Change detection outputs
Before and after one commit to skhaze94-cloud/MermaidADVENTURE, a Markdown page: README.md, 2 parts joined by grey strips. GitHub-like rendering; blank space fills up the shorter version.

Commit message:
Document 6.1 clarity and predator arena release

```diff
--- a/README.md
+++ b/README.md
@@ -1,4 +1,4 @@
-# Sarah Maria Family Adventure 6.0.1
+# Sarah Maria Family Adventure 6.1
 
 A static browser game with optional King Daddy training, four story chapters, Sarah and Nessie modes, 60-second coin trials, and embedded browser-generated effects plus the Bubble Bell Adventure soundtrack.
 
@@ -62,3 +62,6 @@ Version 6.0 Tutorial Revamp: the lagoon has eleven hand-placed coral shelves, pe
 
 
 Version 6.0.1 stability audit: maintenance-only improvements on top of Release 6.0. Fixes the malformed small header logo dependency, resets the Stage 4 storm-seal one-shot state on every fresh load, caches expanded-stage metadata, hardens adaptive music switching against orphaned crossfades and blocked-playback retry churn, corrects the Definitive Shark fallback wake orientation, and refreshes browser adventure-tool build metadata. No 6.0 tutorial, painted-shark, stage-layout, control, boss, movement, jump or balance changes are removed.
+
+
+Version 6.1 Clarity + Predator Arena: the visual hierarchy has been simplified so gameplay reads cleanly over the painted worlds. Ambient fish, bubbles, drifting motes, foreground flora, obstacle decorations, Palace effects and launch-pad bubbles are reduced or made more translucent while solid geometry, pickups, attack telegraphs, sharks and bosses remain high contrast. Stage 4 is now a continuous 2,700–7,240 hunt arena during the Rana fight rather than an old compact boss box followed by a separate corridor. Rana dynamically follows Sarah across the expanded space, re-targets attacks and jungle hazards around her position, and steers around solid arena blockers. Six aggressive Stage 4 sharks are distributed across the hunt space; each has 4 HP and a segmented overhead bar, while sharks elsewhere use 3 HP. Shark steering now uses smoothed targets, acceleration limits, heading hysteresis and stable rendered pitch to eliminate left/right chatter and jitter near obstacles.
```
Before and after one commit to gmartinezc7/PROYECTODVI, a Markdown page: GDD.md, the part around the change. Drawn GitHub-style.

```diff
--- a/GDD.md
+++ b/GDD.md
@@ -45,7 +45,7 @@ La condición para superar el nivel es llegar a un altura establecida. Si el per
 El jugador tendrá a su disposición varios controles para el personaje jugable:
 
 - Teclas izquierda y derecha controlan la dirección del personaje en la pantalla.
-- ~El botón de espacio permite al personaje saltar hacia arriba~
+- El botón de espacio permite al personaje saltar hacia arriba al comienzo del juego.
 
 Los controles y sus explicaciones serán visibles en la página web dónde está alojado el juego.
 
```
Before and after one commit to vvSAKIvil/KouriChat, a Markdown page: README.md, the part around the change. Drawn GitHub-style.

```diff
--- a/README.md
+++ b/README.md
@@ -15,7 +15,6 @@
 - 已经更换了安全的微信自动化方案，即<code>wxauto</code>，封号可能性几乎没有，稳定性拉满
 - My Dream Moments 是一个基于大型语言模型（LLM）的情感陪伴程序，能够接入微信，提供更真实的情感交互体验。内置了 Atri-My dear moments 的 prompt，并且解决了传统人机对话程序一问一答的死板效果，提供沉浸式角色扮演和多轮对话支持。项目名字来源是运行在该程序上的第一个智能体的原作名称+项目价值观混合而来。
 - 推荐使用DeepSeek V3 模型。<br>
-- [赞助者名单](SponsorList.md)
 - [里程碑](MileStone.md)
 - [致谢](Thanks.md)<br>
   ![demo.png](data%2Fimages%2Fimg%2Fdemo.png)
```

AIM OF THE TASK.
If a line in the records above includes the string "Markdown", copy it.

RESULT BELOW.
Before and after one commit to skhaze94-cloud/MermaidADVENTURE, a Markdown page: README.md, 2 parts joined by grey strips. GitHub-like rendering; blank space fills up the shorter version.
Before and after one commit to gmartinezc7/PROYECTODVI, a Markdown page: GDD.md, the part around the change. Drawn GitHub-style.
Before and after one commit to vvSAKIvil/KouriChat, a Markdown page: README.md, the part around the change. Drawn GitHub-style.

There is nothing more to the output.